“I think she wanted to see the seen and the unseen,” the mother said. “She was a fisherman and an adventurer and an inventor. There was nothing Grace could not make with a Band-Aid.”
She had seemed to want to know everything, including whether she would die before her mother. Madonna had told her that would never happen.
“It happened,” the mother now said.
Madonna asked the question everybody was asking and nobody could answer.
She said she used to tell herself that she could never survive losing her babies.
“But here I am.”
She was only certain that there was no greater power than love, and by that power her girls live on. She at one point placed her hand over her heart.
“My girls are in my heart. They’re right here and that’s where they live now.
Her daughters had died before they could have children of their own, before they even had a body of work to leave behind. What they did leave was love.
“This love I’m realizing to be my children’s legacy,” she said.
She asked everyone to share in that love and put it into action, bringing light to others as her children had.
“Keep our little girls in your heart with acts of pure kindness,” she said.
She thanked everyone for coming and she ended with a sound that rang with too much resilience to be a moan and was too profound to be a sigh. It was the sound of someone completing what would have been impossible, were it not for the very love she invoked.

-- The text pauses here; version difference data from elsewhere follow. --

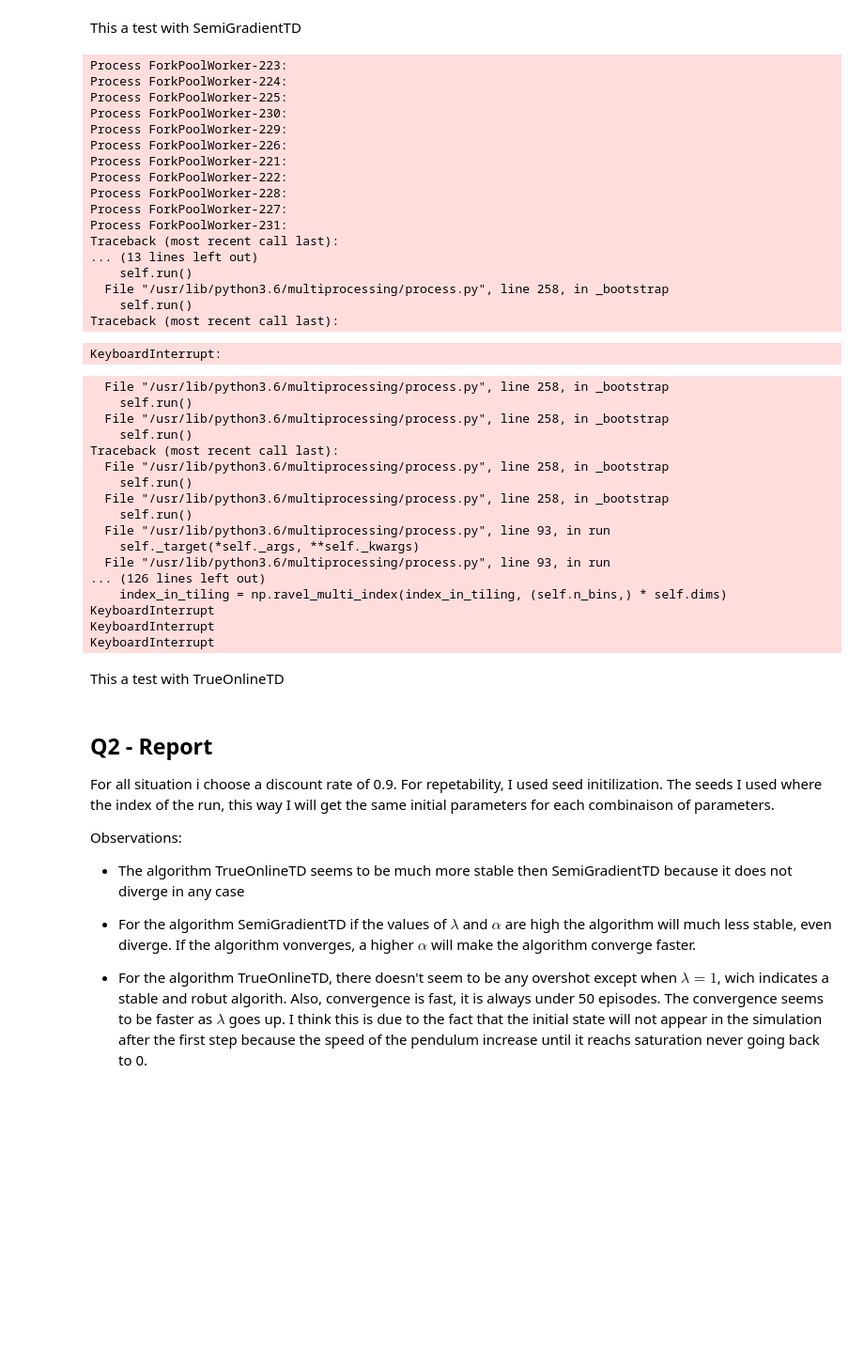
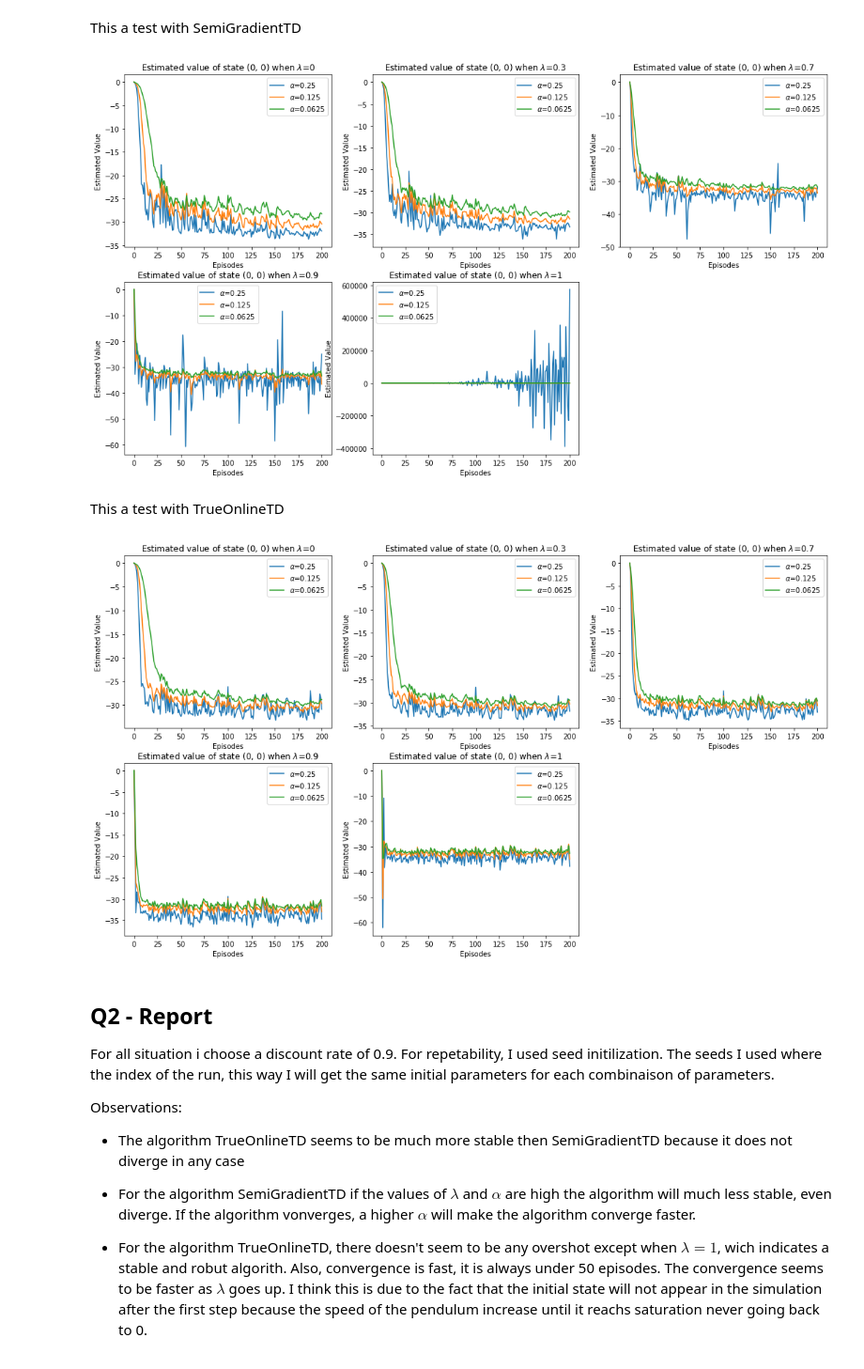
Before and after one commit to jgsimard/COMP767, a Jupyter notebook: hw2-notebook.ipynb, the cells around one changed output. Shown at 94% size. Drawn from its saved outputs; the diff is of its cells as text; code cells hidden in the pictures; blank space fills up the shorter version.

```diff
--- a/hw2-notebook.ipynb
+++ b/hw2-notebook.ipynb
@@ -254,7 +257,7 @@ Perform 10 independent runs, each of 200 episodes. Each episode should start art
 # %% [markdown]
 ### Functions necessary to compute the experiment
 # %%
-def policy(env, state, action_amplitude = None):
+def q2_policy(env, state, action_amplitude = None):
     probability_torque_same_direction = 0.9
     velocity = state[1]
 
@@ -298,7 +301,7 @@ def q2_run(trace_decay_rate, learning_rate, n_episode_by_run, n_bins, n_tilings,
                                                              n_tilings=n_tilings,
                                                              observation_space = state_observation_space)
     agent = agent_class(env, discount_rate, learning_rate, trace_decay_rate,
-                        approximation_function,policy, get_angle_velocity, reset_env)
+                        approximation_function, q2_policy, get_angle_velocity, reset_env)
     agent.weights = get_weights(approximation_function.size, seed=seed)
     env.seed(seed)
     state_to_estimate = np.array([0,0])
@@ -362,7 +365,7 @@ def q2_experiment_parallel(trace_decay_rates,
 
     results = {}
     for trace_decay_rate in trace_decay_rates:
-        results[lambda_return]= {}
+        results[trace_decay_rate]= {}
         for learning_rate in learning_rates:
             results[trace_decay_rate][learning_rate] = np.mean(parallel_results[:n_run], axis=0)
             del parallel_results[:n_run]
@@ -371,20 +374,20 @@ def q2_experiment_parallel(trace_decay_rates,
 # %% [markdown]
 ### Plotting functions
 # %%
-def lambda_plot(results, lambda_return):
-    for learning_rate in results[lambda_return]:
-        plt.plot(results[lambda_return][learning_rate], label=r"$\alpha$"+f"={learning_rate}")
-    plt.title(f"Estimated value of state {(0,0)} when $\lambda$={lambda_return}")
+def trace_decay_plot(results, trace_decay_rate):
+    for learning_rate in results[trace_decay_rate]:
+        plt.plot(results[trace_decay_rate][learning_rate], label=r"$\alpha$"+f"={learning_rate}")
+    plt.title(f"Estimated value of state {(0,0)} when $\lambda$={trace_decay_rate}")
     plt.xlabel("Episodes")
     plt.ylabel("Estimated Value")
     plt.legend()
 
-def all_lambda_plot(results):
+def all_trace_decay_plot(results):
     fig = plt.figure(figsize=(18, 10))
-    lambda_returns = list(results.keys())
+    trace_decay_rates = list(results.keys())
     for i in range(len(results)):
         plt.subplot(2, 3, i+1)
-        lambda_plot(results, lambda_returns[i])
+        trace_decay_plot(results, trace_decay_rates[i])
     plt.show()
 # %% [markdown]
 ### The results are computed here !
@@ -401,48 +404,14 @@ This a test with SemiGradientTD
 # %%
 results_SemiGradientTD = q2_experiment_parallel(trace_decay_rates,
                                                 learning_rates,
                                                 n_run,
                                                 n_episode_by_run,
                                                 n_bins,
                                                 n_tilings,
                                                 temporal_difference.SemiGradientTD)
-all_lambda_plot(results_SemiGradientTD)
+all_trace_decay_plot(results_SemiGradientTD)
 # %% [output]
-Process ForkPoolWorker-223:
-Process ForkPoolWorker-224:
-Process ForkPoolWorker-225:
-Process ForkPoolWorker-230:
-Process ForkPoolWorker-229:
-Process ForkPoolWorker-226:
-Process ForkPoolWorker-221:
-Process ForkPoolWorker-222:
-Process ForkPoolWorker-228:
-Process ForkPoolWorker-227:
-Process ForkPoolWorker-231:
-Traceback (most recent call last):
-... (13 lines left out)
-    self.run()
-  File "/usr/lib/python3.6/multiprocessing/process.py", line 258, in _bootstrap
-    self.run()
-Traceback (most recent call last):
-KeyboardInterrupt:
-  File "/usr/lib/python3.6/multiprocessing/process.py", line 258, in _bootstrap
-    self.run()
-  File "/usr/lib/python3.6/multiprocessing/process.py", line 258, in _bootstrap
-    self.run()
-Traceback (most recent call last):
-  File "/usr/lib/python3.6/multiprocessing/process.py", line 258, in _bootstrap
-    self.run()
-  File "/usr/lib/python3.6/multiprocessing/process.py", line 258, in _bootstrap
-    self.run()
-  File "/usr/lib/python3.6/multiprocessing/process.py", line 93, in run
-    self._target(*self._args, **self._kwargs)
-  File "/usr/lib/python3.6/multiprocessing/process.py", line 93, in run
-... (126 lines left out)
-    index_in_tiling = np.ravel_multi_index(index_in_tiling, (self.n_bins,) * self.dims)
-KeyboardInterrupt
-KeyboardInterrupt
-KeyboardInterrupt
+[figure, added]
 # %% [markdown]
 This a test with TrueOnlineTD
 # %%
@@ -453,7 +422,9 @@ results_TrueOnlineTD = q2_experiment_parallel(trace_decay_rates,
                                               n_bins,
                                               n_tilings,
                                               temporal_difference.TrueOnlineTD)
-all_lambda_plot(results_TrueOnlineTD)
+all_trace_decay_plot(results_TrueOnlineTD)
+# %% [output]
+[figure, added]
 # %% [markdown]
 ## Q2 - Report
 For all situation i choose a discount rate of 0.9. For repetability, I used seed initilization. The seeds I used where the index of the run, this way I will get the same initial parameters for each combinaison of parameters.
```
Also changed, not shown: parts of 4 cells of this notebook, 1 other file.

The girls’ father had some written memories of his daughters that the minister relayed. Madonna’s best friend, Jenni Muldaur, gave a remarkable rendition of Amazing Grace. Teddy Thompson sang This Little Light of Mine and Rufus Wainwright sang Over the Rainbow.
At the end, the minister said an individual prayer for each of the girls. The three groups of pallbearers then carried the three coffins out together to where three hearses were parked across the width of Fifth Avenue. The firefighters stood at attention as a woman who had proven herself as courageous as any of them stood with her former husband at the curb.
Behind Madonna, her boyfriend, Michael Borcina, stood with Matthew’s girlfriend. Borcina had been with Madonna on the night of the fire and is said to have swept a Yule log’s embers from the fireplace into a bag after the girls expressed worry that Santa would soon be coming down the chimney. Borcina is said to have placed the bag outside the house, but close enough to result in a fire that killed five. Investigators have said that the house was under renovation and a new smoke detector system had not been activated.
If there is any acrimony among the parties, it was not in evidence as Madonna was joined by her boyfriend in one waiting limo, while Matthew was joined by his girlfriend in another.
They rode off behind the three hearses to a cemetery in The Bronx.
Madonna left behind a mission of love for the mourners as they scattered into the city where she once wandered with a diaper in her pocket and her breasts full of milk.
One act of pure kindness they all could perform would be to make sure they have working smoke detectors.